TNT is repeating its newest TV movie, "The Habitation of Dragons," at 7 p.m. tomorrow, but despite being written by the usually reliable and sensitive Horton Foote, and with a talented cast that includes Pat Hingle, Jean Stapleton and Frederic Forrest, it's an overheated, unbelievable melodrama that never rises above its stage origins. You can practically feel the curtain rising between scenes.

Shows to catch: Fox is unveiling another series, "Flying Blind," at 10 p.m. Sunday on KCPQ-TV, and if you like "Herman's Head," which begins its new season at 9:30 p.m. Sunday, you'll love "Flying Blind," to which it bears more than a passing resemblance.

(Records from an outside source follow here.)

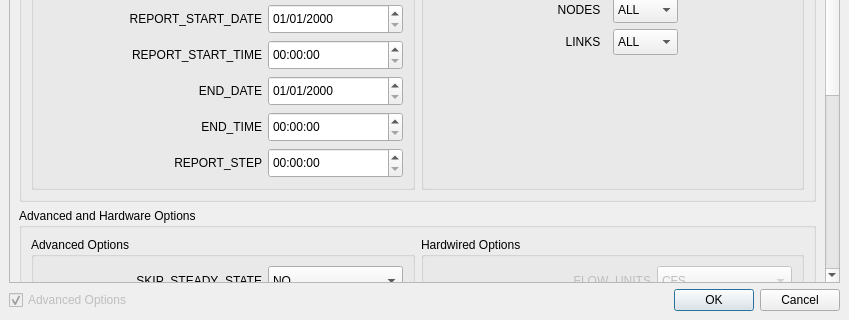
This is flo2d/ui/inp_groups.ui in FLO-2DSoftware/qgis-flo-2d-plugin as Qt 5 draws it before an edit; both pictures show x 0 to 849 and y 252 to 572 of the 849 by 572 pixel window. The edited form follows.
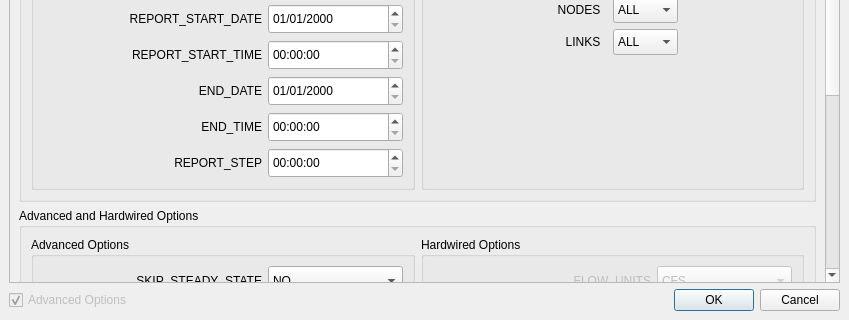
This is the edited form. Custom widgets are drawn as their Qt base class.

Commit message: Fixed a Storm Drain Options label

```diff
--- a/flo2d/ui/inp_groups.ui
+++ b/flo2d/ui/inp_groups.ui
@@ -48,8 +48,8 @@
        <rect>
         <x>0</x>
         <y>0</y>
-        <width>795</width>
-        <height>960</height>
+        <width>829</width>
+        <height>521</height>
        </rect>
       </property>
       <layout class="QGridLayout" name="gridLayout_29">
@@ -809,7 +809,7 @@
          <item row="2" column="0" colspan="2">
           <widget class="QgsCollapsibleGroupBox" name="bottomGroup">
            <property name="title">
-            <string>Advanced and Hardware Options</string>
+            <string>Advanced and Hardwired Options</string>
            </property>
            <property name="collapsed" stdset="0">
             <bool>true</bool>
```
Left out of the diff: 12 changed lines with no effect on the pictures.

Corey Parker plays Neal, just out of college and working for a big corporation, who feels his life is predictably dull until he meets sexy, unpredictable Alica (Tea Leoni) - and his life will never be the same. It's well-cast, fast-paced, slick and sexy in the Fox sitcom style. The fact Jim Burrows, who directed most of the early "Cheers" episodes, directed the pilot doesn't hurt either. "Flying Blind" is in an awkward time slot but if enough viewers catch it, it could turn into a hit.

Also enjoyable is the opening segment of the new season for the syndicated "WKRP in Cincinnati," at 6:30 p.m. Sunday on KING-TV. Newest cast member is a wild-man DJ, played by French Stewart, who seems to have been told to make his character as close to Kramer on "Seinfeld" as possible.

Shows to Avoid: CBS' "Frannie's Turn" sitcom, which premieres at 8 p.m. Sunday on KIRO-TV, is stupefyingly bad - terribly acted, stupidly written. One wonders the sanity of whoever at CBS gave the green light for this mess.

And who gave the green light at KOMO-TV for "That's Amore," a new syndicated series Channel 4 likes so much that, starting Monday, it's airing it at 11 a.m. and again at 2 a.m. It's another of those wretched shows where married couples complain about each other at tiresome lengths.

Tom Arnold, still riding on the coattails of wife Roseanne Barr, has another tasteless, unfunny "comedy" special on HBO, premiering at 9:30 p.m. Sunday. It's a case study in how to be offensive without ever being funny.

Video notes: NBC repeats a great "Cheers" episode which features Johnny Carson, at 9 tonight on KING-TV. . . . Julia Child goes to Norway for an hour special at 8 tonight on KCTS-TV. . . . Fox's new comedy series, "Likely Suspect," premieres at 9:30 p.m. tomorrow on KCPQ-TV. . . . ABC's "Weekend Special" series of children's specials begins its new season with "Take Me Out of the Ballgame," an engaging mix of live action and a cartoon character, at 11:30 a.m. Saturday on KOMO-TV. . . . Don't miss the premiere of PBS' new series, "Behind the Scenes," co-hosted by Penn & Teller, at 9:30 a.m. Sunday on KCTS-TV. . . .CBS' wonderful "Brooklyn Bridge" begins its second season at 8:30 p.m. Sunday on KIRO-TV. . . .Mike Siegel interviews Tony Bennett on his KTZZ-TV show, "One on One," at 5 p.m. Sunday.